Please work out how many lines in the material contain "Equivalent" and give only that figure.

*** Block opens ***

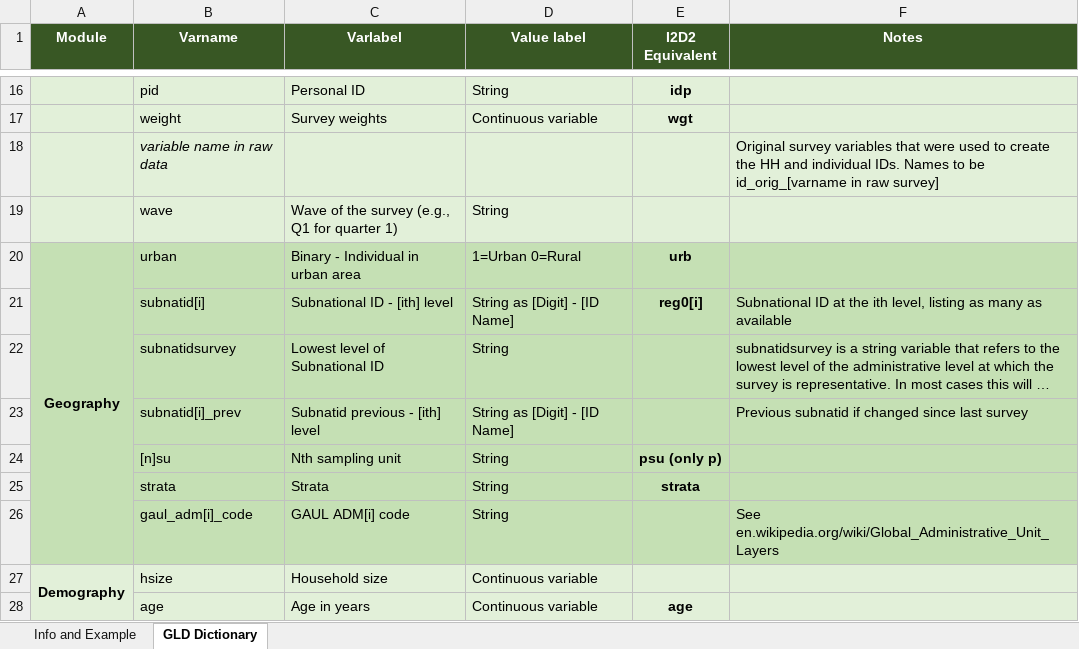
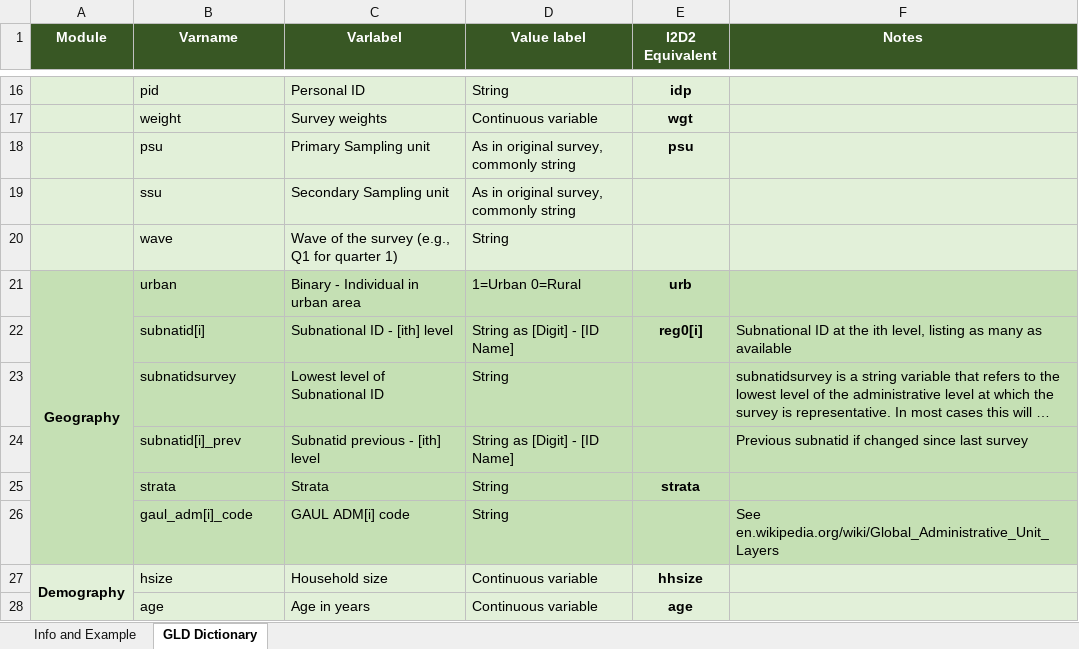
Before and after one commit to worldbank/gld, an Excel workbook: Support/A - Guides and Documentation/GLD_Dictionary_v01.xlsx, sheet GLD Dictionary, drawn as a sheet; only a part is shown, gaps mark what is left out; long unchanged cells end in …; values as stored, in another font and other column widths than the file's, no borders; removed rows and columns are numbered as before the commit, all else as after; the diff names each change by its address in the sheet, - before the commit and + after, or states it on an @@ line.

Commit message:
Small updates to documentation
* Add comparators to I2D2 in XLS dicitonary
* Correct PSU location in guidelines

```diff
--- a/Support/A - Guides and Documentation/GLD_Dictionary_v01.xlsx (sheet GLD Dictionary)
+++ b/Support/A - Guides and Documentation/GLD_Dictionary_v01.xlsx (sheet GLD Dictionary)
-row 18:  | variable name in raw data |  |  |  | Original survey variables that were used to create the HH and individual IDs. Names to be id_orig_[varname in raw survey]
+row 18:  | psu | Primary Sampling unit | As in original survey, commonly string | psu
+row 19:  | ssu | Secondary Sampling unit | As in original survey, commonly string
-row 24:  | [n]su | Nth sampling unit | String | psu (only p)
-E27 (I2D2 Equivalent): (empty)
+E27 (I2D2 Equivalent): hhsize
```
Also changed, not shown: 1 other file.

*** Block closes ***

= RESPONSE FOR THIS EXERCISE =
2